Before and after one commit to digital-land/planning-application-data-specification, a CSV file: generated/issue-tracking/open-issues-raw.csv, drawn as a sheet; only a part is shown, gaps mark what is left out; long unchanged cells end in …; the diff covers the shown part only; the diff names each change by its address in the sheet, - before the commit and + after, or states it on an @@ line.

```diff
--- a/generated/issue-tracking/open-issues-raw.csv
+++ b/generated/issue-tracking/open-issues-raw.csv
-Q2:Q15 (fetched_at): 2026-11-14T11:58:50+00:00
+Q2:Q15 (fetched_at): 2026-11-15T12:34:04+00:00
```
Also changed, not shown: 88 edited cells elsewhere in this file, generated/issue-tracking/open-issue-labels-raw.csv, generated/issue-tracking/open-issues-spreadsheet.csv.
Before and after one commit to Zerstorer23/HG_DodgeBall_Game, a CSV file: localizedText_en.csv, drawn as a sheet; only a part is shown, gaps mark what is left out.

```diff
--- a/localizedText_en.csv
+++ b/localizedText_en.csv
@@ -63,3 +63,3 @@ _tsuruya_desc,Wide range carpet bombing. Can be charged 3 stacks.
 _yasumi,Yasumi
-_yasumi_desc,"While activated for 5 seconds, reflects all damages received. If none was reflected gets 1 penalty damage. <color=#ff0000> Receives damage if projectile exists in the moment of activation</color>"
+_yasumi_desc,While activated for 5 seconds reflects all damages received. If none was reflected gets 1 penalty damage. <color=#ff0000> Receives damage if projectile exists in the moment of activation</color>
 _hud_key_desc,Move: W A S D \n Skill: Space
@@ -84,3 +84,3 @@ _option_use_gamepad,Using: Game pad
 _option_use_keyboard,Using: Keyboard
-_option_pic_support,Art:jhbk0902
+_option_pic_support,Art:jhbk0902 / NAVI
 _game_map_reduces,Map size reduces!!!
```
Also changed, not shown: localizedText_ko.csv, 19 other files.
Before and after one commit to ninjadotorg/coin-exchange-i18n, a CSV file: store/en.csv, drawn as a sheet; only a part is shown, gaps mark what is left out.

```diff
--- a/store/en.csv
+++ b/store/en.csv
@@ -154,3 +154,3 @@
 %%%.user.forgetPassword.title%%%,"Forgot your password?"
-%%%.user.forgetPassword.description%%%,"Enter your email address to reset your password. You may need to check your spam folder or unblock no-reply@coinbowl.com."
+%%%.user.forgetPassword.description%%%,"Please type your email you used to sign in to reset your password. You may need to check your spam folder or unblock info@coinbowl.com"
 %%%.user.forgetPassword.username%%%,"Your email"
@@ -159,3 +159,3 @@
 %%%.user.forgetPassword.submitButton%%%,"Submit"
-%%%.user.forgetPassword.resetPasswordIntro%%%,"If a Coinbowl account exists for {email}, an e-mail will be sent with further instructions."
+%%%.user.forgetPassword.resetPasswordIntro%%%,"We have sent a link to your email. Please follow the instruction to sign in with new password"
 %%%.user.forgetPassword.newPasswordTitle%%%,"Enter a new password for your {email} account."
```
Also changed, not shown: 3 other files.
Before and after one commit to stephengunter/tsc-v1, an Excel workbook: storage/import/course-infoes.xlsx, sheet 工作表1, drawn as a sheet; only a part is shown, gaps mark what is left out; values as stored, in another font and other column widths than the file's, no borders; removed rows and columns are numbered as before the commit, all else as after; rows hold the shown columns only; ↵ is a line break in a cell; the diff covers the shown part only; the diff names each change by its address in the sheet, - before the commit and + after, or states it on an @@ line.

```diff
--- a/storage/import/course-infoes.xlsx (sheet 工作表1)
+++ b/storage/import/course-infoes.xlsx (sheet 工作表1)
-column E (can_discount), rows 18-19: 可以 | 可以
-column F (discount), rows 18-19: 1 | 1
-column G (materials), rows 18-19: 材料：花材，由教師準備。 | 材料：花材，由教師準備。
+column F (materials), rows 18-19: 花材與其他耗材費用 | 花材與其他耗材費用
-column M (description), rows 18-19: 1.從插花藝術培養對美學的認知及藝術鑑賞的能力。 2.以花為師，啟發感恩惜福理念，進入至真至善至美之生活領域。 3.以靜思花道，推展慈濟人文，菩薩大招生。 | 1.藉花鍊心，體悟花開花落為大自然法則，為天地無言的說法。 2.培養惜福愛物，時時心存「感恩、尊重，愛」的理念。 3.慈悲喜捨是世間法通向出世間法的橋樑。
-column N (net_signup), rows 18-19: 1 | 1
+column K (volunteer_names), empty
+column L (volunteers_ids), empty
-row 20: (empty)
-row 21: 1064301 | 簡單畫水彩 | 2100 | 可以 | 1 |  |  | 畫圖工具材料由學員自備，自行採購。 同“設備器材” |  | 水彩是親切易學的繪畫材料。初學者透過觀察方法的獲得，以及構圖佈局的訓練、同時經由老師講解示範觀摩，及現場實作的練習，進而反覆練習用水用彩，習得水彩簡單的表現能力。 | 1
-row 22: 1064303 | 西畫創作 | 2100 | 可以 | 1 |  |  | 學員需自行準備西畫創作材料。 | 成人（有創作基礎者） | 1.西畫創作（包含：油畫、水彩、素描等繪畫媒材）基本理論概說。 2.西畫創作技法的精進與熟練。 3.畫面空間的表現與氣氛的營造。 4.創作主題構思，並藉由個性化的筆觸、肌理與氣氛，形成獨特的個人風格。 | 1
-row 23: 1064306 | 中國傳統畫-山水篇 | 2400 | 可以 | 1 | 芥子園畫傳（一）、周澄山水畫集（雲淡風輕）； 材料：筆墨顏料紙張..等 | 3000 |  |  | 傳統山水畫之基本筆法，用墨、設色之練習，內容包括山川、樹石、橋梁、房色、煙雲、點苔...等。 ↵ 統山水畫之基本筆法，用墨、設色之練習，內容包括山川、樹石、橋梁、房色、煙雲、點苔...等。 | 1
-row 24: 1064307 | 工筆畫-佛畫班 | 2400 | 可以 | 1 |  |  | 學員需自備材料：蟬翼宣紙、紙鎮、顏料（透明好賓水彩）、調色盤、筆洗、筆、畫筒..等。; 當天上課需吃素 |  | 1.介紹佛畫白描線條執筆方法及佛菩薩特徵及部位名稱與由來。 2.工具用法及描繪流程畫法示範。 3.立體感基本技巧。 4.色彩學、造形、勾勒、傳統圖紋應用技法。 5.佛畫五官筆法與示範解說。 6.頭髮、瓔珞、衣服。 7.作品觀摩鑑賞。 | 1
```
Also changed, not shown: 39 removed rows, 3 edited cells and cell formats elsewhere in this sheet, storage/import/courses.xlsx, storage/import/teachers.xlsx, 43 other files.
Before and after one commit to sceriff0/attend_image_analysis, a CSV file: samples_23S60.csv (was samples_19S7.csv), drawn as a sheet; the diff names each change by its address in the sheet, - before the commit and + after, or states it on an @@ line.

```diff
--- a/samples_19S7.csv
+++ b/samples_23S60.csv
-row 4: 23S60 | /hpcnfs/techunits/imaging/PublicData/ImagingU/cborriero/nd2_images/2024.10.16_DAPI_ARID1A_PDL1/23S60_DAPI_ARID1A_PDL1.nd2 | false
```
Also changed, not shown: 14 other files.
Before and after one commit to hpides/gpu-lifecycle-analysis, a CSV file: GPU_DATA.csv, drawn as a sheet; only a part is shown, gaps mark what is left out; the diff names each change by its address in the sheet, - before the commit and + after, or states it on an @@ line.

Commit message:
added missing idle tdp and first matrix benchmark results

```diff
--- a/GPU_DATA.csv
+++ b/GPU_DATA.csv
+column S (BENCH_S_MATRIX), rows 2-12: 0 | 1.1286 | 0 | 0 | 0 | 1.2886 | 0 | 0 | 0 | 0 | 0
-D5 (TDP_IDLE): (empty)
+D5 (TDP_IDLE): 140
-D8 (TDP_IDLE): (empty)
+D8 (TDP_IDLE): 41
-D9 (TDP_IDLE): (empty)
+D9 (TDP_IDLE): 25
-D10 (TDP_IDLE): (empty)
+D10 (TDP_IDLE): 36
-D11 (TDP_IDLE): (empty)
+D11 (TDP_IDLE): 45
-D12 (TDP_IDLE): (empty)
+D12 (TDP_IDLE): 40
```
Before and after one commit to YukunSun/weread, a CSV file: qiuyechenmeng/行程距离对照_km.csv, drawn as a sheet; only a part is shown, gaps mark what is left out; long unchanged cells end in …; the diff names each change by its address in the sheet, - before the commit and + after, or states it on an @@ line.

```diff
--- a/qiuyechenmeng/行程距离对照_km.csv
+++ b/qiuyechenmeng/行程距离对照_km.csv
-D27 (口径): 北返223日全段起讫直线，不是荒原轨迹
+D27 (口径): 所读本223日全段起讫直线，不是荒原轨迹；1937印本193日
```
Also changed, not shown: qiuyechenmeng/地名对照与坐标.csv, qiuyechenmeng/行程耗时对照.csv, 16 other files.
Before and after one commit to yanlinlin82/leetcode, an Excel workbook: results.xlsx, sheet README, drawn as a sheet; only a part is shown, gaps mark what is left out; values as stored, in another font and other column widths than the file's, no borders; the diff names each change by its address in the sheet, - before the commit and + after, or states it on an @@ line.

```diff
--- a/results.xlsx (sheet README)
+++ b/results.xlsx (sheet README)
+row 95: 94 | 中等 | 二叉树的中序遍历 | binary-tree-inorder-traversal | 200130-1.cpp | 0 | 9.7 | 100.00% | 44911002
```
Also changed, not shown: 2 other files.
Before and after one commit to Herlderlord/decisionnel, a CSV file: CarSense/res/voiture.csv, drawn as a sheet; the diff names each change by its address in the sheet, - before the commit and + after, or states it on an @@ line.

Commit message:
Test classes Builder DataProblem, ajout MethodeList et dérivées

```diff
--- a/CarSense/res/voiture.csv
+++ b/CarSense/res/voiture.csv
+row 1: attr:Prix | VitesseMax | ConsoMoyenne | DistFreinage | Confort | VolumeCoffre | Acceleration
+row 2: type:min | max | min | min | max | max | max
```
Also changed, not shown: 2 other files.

## [Work item]
Among the lines above, find those that contain the word "description" and copy them.

## [Your response]
-%%%.user.forgetPassword.description%%%,"Enter your email address to reset your password. You may need to check your spam folder or unblock no-reply@coinbowl.com."
+%%%.user.forgetPassword.description%%%,"Please type your email you used to sign in to reset your password. You may need to check your spam folder or unblock info@coinbowl.com"
-column M (description), rows 18-19: 1.從插花藝術培養對美學的認知及藝術鑑賞的能力。 2.以花為師，啟發感恩惜福理念，進入至真至善至美之生活領域。 3.以靜思花道，推展慈濟人文，菩薩大招生。 | 1.藉花鍊心，體悟花開花落為大自然法則，為天地無言的說法。 2.培養惜福愛物，時時心存「感恩、尊重，愛」的理念。 3.慈悲喜捨是世間法通向出世間法的橋樑。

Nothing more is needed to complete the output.